What do you know now that you wish you’d known when you were diagnosed?

Sometimes when newly diagnosed women call SHARE, they're surprised by how well informed the breast and ovarian helpline volunteers are. But most of us weren't always so knowledgeable. Before we were diagnosed, we had no reason to know much about the world of cancer. Along the way, we each learned what we needed to know. I asked the volunteers to share what they know now that they wished they'd known at the outset.

Bonni, an ovarian cancer survivor with a BRCA-2 mutation, wishes she had known how supportive her husband would be during her arduous surgeries and chemotherapy. It would have saved her the worry that he would lose interest in her or find her unattractive.
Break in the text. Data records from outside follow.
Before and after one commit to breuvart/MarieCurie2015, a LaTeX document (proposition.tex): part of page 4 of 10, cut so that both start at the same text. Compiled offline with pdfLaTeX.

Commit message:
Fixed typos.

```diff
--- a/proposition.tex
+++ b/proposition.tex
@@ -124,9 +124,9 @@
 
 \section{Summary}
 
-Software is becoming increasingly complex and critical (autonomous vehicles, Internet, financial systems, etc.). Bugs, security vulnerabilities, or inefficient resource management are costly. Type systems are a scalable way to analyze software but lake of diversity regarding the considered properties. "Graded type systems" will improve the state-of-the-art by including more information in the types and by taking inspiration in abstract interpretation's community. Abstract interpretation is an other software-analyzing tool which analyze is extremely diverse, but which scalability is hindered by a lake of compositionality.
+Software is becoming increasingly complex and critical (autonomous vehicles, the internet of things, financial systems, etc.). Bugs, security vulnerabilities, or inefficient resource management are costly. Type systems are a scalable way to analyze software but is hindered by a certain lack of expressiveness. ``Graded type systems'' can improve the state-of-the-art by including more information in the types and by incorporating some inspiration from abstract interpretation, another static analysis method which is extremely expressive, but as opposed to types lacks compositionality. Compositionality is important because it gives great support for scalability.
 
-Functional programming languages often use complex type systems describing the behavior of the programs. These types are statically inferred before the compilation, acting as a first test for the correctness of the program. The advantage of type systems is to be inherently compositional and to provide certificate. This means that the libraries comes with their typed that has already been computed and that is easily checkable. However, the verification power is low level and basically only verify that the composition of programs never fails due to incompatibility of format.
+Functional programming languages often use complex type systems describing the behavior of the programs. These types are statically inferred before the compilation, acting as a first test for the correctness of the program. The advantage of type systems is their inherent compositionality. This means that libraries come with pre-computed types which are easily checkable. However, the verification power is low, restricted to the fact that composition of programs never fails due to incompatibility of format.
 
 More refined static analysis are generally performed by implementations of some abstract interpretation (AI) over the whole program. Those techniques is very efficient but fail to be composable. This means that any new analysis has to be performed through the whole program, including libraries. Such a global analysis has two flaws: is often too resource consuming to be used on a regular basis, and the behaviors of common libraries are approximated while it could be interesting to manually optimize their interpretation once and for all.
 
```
Diane, who schedules volunteers for the breast cancer helpline, was terrified about having chemotherapy for her stage 2 breast cancer. "Before I began treatment I knew nothing and what I did know was based on assumptions from the 'What if' part of my imagination." She wishes she'd known that her hair would grow back, that chemo wouldn't rob her of her sanity or sense of self, and that there would be good days among the bad. "During treatment, I went to two weddings and a baby shower and even went on a boat ride!" she says.
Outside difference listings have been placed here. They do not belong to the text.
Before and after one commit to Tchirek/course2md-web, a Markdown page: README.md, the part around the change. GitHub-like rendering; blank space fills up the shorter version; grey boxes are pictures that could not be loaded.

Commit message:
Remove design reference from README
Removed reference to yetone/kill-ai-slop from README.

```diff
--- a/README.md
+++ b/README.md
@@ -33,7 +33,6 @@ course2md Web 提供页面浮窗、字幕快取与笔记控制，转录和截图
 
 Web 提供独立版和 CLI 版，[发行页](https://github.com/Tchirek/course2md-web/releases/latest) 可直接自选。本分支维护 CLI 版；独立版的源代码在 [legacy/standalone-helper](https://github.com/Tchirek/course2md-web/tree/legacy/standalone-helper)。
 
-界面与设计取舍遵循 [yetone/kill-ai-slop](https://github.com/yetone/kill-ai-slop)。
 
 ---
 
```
For more than four years, Judy, a SHARE volunteer who was diagnosed with ovarian cancer in 2000, didn't buy a single piece of clothing even though she'd lost so much weight during her treatment that her old clothes no longer fit. She was so afraid of recurrence, she says, that she didn't expect to survive. She wishes she'd known that "the two-year mark is a kind of turning point," after which a recurrence is less likely.

"I wish I'd known that 'invasive' does not mean 'metastatic,' " says Agnes, who co-facilitates one of SHARE's breast cancer support groups. "I wouldn't have been so scared after reading my pathology report. She also wishes she'd known that the implant she received was known to have failed in large numbers of women and would soon be taken off the market. It would have been helpful to know that "everybody's cancer is different and mine would not follow the same path as the terrible cases I was familiar with."

Barbara B., diagnosed with ovarian cancer in 2003, wishes she'd known how fortunate she'd be. "Everything was laid out so gently and succinctly for me all along my journey that it all fell into place despite the frightening diagnosis."

"I learned that people can be kind and helpful," says Meryl, who volunteers on SHARE's breast cancer helpline. She was able to work throughout her treatment, thanks to the flexibility of her supervisor, who gave her time off for doctors' appointments, chemo, and sick days when she didn't feel well. "I did not have to worry about my job," Meryl says. "That gave me strength and courage to complete my treatment and go on from there."

"I wish I had been savvy about how some providers in the medical world operate," says Barbara R., "and that doctors may make referrals not to the most competent surgeon but to one in their hospital network."

"I wish I had known that the recovery from my bilateral mastectomy wouldn't be nearly as bad as I had feared," says Mary, who was diagnosed with breast cancer when she was 34. "I had heard that I wouldn't be able to lift my arms for weeks, that I would need someone to brush my teeth for me even! Couldn't have been further from the truth!"

Bernadette wishes she'd known that during chemo, profound fatigue could suddenly overwhelm her, requiring her to lie down and sleep immediately. She and her alarmed friends and relatives soon came to understand, however, that after the episode passed, she "would rejoin in the fun."

In my case, I wish I'd known that I wouldn't always feel as upset as I did in the first few weeks. I wish I'd understood that my friends wanted to help and I should let them. I wish I'd known that small setbacks didn't necessarily foretell a bad outcome. And I wish I'd known that support groups really are supportive!

The volunteers who answer the SHARE telephone helplines have centuries of collective experience to offer and—even more important—good listening skills. Give us a call. We'd love to hear from you.